Mercy of its very nature is unmerited gift. A gift to truly be a gift must be received and requires a response. And the fitting first response is simply gratitude. Mary the Immaculate Conception is our model. Her gratitude can be summed up in her self-definition as handmaid of the Lord. Thanksgiving for all she has received is expressed in unreserved obedient service, above all in her unbounded “yes” to the request of the angel to be God’s mother and to all that was to follow in her life from that “yes.”  

Immaculate Conception by Diego Velasquez, Excerpts from Father Timothy's homily at today's Eucharist.

Sunday, December 6, 2015

Advent Discovery

Our yearly celebration of the Advent mystery is a kind of jolt, a reminder that wherever we stand in our commitment to God, there is always room for some adjustment. An important aspect of this growth consist, as it did for John the Baptist's listeners, in the ongoing discovery that our relationship with God is not something static.

It was from God's initiative that the story of each of us began. This takes us back into the depths of God's eternal plan for each of us. God ardently desired this. And he set in motion the great work of our creation as unique images of himself and incorporated us into Christ as members of his Body. God keeps his plan for us going on. But to be sure, our own cooperation is essential. Our principal contribution is to embrace his divine will at each moment. This is the ideal by which Christ himself lived on this earth.

Excerpts from Father Gabriel's homily at this morning's Eucharist.

Tuesday, December 1, 2015

Blessed Charles de Foucauld

Our hearts like that of Jesus, must embrace all humanity. Be loving, gentle, humble, with all human-beings. This is what we have learned from Jesus, not to be aggressive towards anyone.

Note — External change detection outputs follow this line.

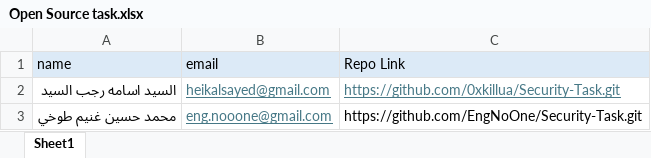
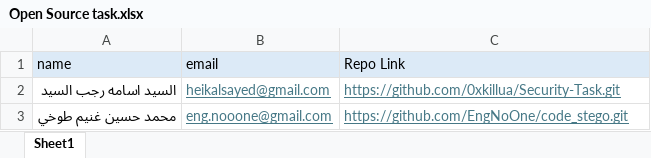
Before and after one commit to EngNoOne/Security-Task, an Excel workbook: Open Source task.xlsx, sheet Sheet1, drawn as a sheet; values as stored, in another font and other column widths than the file's, no borders; the diff names each change by its address in the sheet, - before the commit and + after, or states it on an @@ line.

Commit message:
update my details to the Excel file

```diff
--- a/Open Source task.xlsx (sheet Sheet1)
+++ b/Open Source task.xlsx (sheet Sheet1)
-C3 (Repo Link): https://github.com/EngNoOne/Security-Task.git
+C3 (Repo Link): https://github.com/EngNoOne/code_stego.git
@@ C3 underline: off → on, text colour: black → #467886 @@
```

As we begin the season of Advent, we remember today Blessed Charles de Foucauld (1858-1916) a one-time French soldier and playboy who died as a poor, malnourished hermit in the desert of Algeria. We are inspired by his great simplicity and ardor, as we like him long for the presence of the Prince of Peace . 

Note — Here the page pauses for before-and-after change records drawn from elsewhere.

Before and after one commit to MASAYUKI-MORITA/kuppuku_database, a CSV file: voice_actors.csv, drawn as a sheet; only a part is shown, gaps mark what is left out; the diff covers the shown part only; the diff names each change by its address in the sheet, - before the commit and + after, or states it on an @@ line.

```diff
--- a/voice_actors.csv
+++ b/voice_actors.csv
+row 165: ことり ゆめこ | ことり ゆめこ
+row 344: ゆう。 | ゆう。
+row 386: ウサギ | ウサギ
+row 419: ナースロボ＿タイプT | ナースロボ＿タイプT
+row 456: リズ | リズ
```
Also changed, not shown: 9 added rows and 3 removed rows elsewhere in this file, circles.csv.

Let us concern ourselves with those who lack everything, those to whom no one gives a thought. Let us be the friends of those who have no friends, their brother... I want all the people here, Christians, Muslims, Jews, non-believers, to look on me as their brother, the universal brother. They begin to call my house ‘the fraternity’ and this makes me happy.